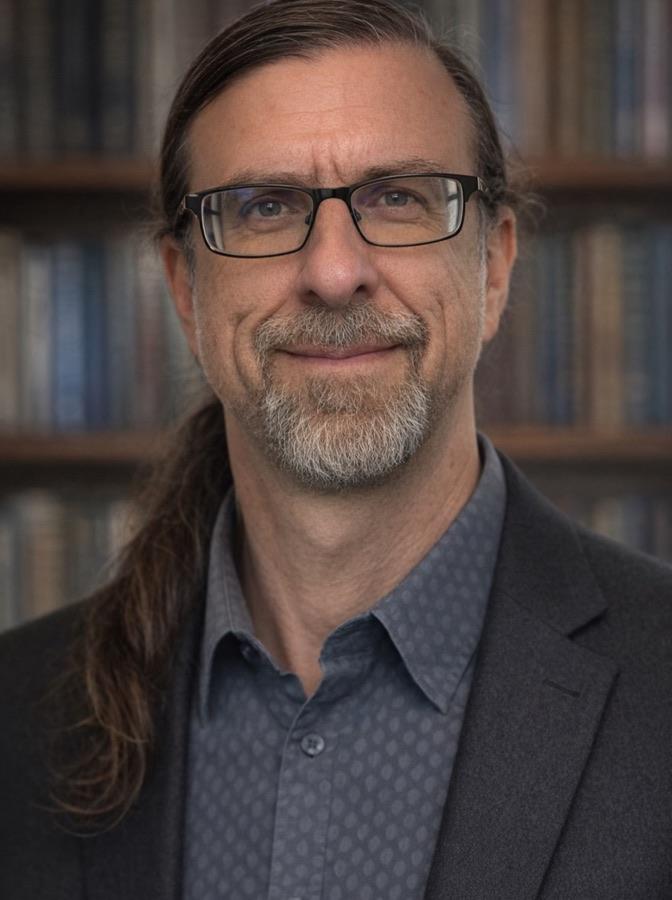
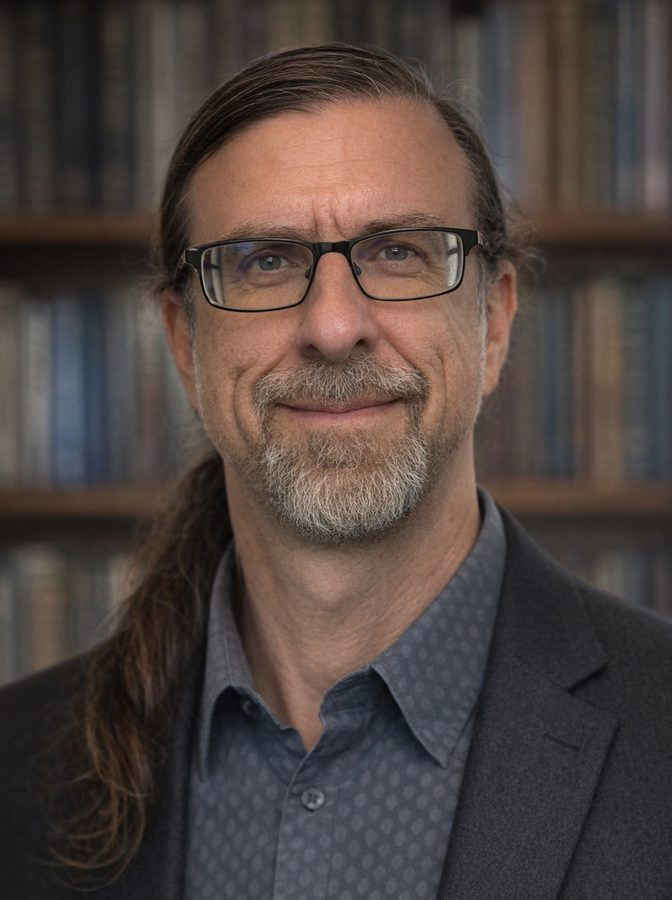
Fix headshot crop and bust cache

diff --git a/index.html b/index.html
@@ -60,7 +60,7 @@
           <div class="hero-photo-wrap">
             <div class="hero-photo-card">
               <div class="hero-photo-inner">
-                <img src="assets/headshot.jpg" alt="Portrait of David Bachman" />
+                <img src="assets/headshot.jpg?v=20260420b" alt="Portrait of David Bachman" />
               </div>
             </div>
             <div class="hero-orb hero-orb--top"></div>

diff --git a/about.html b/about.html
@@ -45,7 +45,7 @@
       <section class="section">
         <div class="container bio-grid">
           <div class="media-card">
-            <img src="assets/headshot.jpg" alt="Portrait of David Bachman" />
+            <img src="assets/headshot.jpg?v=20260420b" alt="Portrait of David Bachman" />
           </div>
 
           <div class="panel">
● ● ● ● ● ● ●
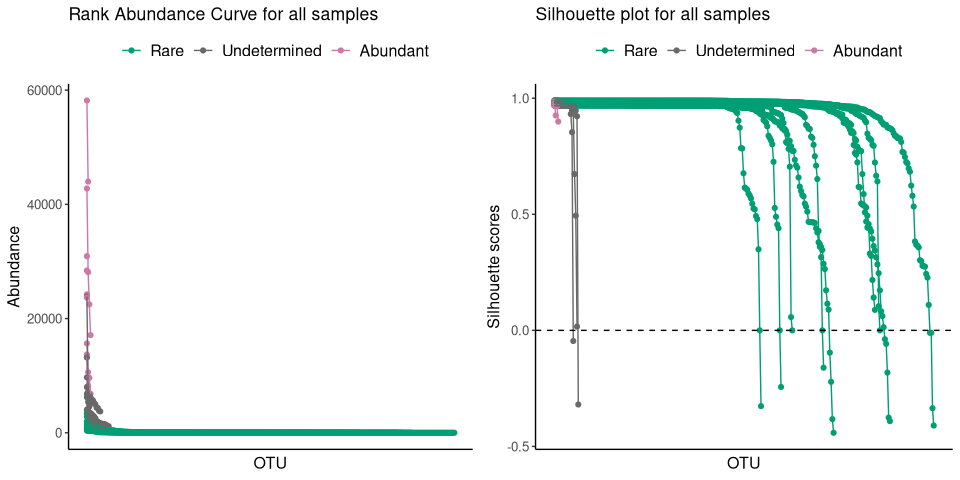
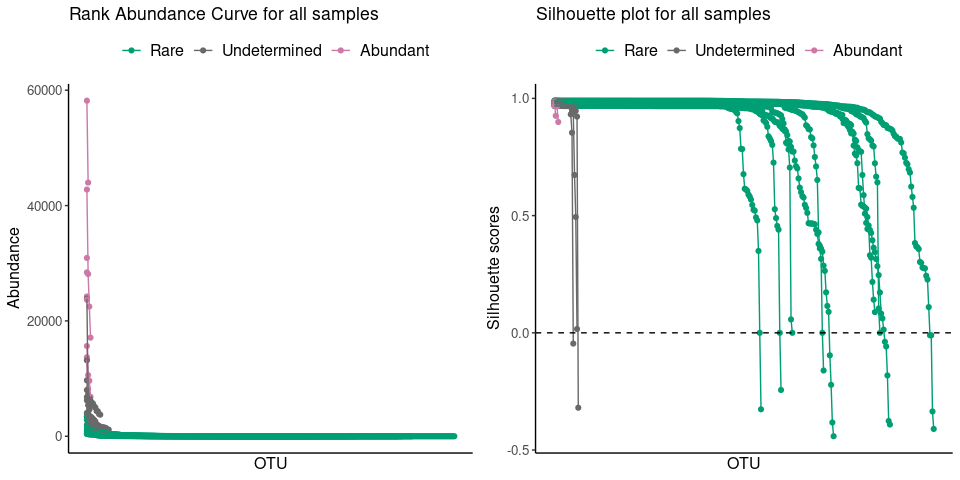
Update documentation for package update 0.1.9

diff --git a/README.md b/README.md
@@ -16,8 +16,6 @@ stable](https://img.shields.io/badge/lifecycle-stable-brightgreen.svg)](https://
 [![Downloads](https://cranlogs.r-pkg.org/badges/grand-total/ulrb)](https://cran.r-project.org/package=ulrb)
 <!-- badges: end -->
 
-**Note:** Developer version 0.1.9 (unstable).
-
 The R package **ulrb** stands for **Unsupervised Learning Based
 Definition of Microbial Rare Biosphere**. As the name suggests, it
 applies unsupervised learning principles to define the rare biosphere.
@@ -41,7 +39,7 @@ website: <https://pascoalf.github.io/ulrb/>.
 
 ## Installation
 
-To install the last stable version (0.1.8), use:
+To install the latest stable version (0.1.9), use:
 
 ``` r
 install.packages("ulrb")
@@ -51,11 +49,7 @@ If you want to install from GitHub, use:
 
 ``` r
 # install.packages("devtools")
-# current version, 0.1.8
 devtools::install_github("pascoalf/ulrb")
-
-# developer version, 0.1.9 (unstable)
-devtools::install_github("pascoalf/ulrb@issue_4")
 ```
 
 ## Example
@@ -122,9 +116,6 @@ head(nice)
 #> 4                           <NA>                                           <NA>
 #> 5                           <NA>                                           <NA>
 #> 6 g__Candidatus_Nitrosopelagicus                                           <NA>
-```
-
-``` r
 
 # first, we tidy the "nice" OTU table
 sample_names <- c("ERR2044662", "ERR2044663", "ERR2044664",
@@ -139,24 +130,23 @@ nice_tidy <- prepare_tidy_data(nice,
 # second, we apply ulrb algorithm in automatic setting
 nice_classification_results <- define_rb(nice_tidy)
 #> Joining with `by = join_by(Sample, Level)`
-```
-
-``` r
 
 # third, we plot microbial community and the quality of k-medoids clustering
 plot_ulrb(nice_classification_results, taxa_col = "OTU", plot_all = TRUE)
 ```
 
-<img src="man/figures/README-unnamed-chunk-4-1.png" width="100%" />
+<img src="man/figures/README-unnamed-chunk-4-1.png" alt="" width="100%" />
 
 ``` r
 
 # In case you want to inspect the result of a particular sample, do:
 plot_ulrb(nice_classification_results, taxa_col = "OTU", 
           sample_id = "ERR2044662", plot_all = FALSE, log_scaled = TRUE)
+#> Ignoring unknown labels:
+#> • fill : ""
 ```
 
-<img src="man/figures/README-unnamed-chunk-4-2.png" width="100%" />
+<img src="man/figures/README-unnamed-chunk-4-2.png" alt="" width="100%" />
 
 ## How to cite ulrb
● ● ● ● ● ● ●
▶ [PROBLEM STATEMENT]
Lines above that include the string "photo" need to be copied.

▶ [SOLUTION TO THE EXERCISE]
           <div class="hero-photo-wrap">
             <div class="hero-photo-card">
               <div class="hero-photo-inner">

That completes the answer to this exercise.